» **Exercise goal**: Each line below should be restated exactly, with nothing dropped.

(Collection entries)

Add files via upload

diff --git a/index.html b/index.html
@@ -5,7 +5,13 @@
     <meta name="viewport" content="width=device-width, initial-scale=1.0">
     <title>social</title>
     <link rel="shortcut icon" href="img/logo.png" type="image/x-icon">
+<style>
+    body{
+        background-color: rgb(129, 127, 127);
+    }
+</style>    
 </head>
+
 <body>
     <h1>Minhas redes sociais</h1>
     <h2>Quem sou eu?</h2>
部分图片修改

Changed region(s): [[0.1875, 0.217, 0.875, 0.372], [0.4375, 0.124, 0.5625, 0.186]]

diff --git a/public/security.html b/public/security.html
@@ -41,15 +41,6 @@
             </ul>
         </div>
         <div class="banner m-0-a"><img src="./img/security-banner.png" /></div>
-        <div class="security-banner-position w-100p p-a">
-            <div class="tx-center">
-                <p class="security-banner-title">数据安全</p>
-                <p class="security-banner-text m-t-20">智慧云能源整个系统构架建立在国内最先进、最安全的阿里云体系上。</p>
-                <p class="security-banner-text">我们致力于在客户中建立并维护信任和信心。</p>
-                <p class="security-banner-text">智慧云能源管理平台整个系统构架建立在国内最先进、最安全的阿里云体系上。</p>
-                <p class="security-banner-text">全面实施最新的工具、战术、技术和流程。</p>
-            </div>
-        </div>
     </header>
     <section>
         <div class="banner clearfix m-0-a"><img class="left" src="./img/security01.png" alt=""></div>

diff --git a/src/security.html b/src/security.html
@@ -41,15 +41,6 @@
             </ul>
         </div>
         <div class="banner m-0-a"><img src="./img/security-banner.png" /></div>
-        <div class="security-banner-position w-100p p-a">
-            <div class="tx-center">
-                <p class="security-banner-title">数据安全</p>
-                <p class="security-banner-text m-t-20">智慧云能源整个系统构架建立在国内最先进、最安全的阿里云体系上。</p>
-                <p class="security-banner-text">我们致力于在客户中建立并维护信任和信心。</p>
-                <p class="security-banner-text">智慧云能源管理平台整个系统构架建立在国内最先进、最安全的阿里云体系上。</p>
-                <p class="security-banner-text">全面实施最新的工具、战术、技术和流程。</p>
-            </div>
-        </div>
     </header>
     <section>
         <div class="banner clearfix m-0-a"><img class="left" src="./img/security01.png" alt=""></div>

» **Task result**:
Add files via upload

diff --git a/index.html b/index.html
@@ -5,7 +5,13 @@
     <meta name="viewport" content="width=device-width, initial-scale=1.0">
     <title>social</title>
     <link rel="shortcut icon" href="img/logo.png" type="image/x-icon">
+<style>
+    body{
+        background-color: rgb(129, 127, 127);
+    }
+</style>    
 </head>
+
 <body>
     <h1>Minhas redes sociais</h1>
     <h2>Quem sou eu?</h2>
部分图片修改

Changed region(s): [[0.1875, 0.217, 0.875, 0.372], [0.4375, 0.124, 0.5625, 0.186]]

diff --git a/public/security.html b/public/security.html
@@ -41,15 +41,6 @@
             </ul>
         </div>
         <div class="banner m-0-a"><img src="./img/security-banner.png" /></div>
-        <div class="security-banner-position w-100p p-a">
-            <div class="tx-center">
-                <p class="security-banner-title">数据安全</p>
-                <p class="security-banner-text m-t-20">智慧云能源整个系统构架建立在国内最先进、最安全的阿里云体系上。</p>
-                <p class="security-banner-text">我们致力于在客户中建立并维护信任和信心。</p>
-                <p class="security-banner-text">智慧云能源管理平台整个系统构架建立在国内最先进、最安全的阿里云体系上。</p>
-                <p class="security-banner-text">全面实施最新的工具、战术、技术和流程。</p>
-            </div>
-        </div>
     </header>
     <section>
         <div class="banner clearfix m-0-a"><img class="left" src="./img/security01.png" alt=""></div>

diff --git a/src/security.html b/src/security.html
@@ -41,15 +41,6 @@
             </ul>
         </div>
         <div class="banner m-0-a"><img src="./img/security-banner.png" /></div>
-        <div class="security-banner-position w-100p p-a">
-            <div class="tx-center">
-                <p class="security-banner-title">数据安全</p>
-                <p class="security-banner-text m-t-20">智慧云能源整个系统构架建立在国内最先进、最安全的阿里云体系上。</p>
-                <p class="security-banner-text">我们致力于在客户中建立并维护信任和信心。</p>
-                <p class="security-banner-text">智慧云能源管理平台整个系统构架建立在国内最先进、最安全的阿里云体系上。</p>
-                <p class="security-banner-text">全面实施最新的工具、战术、技术和流程。</p>
-            </div>
-        </div>
     </header>
     <section>
         <div class="banner clearfix m-0-a"><img class="left" src="./img/security01.png" alt=""></div>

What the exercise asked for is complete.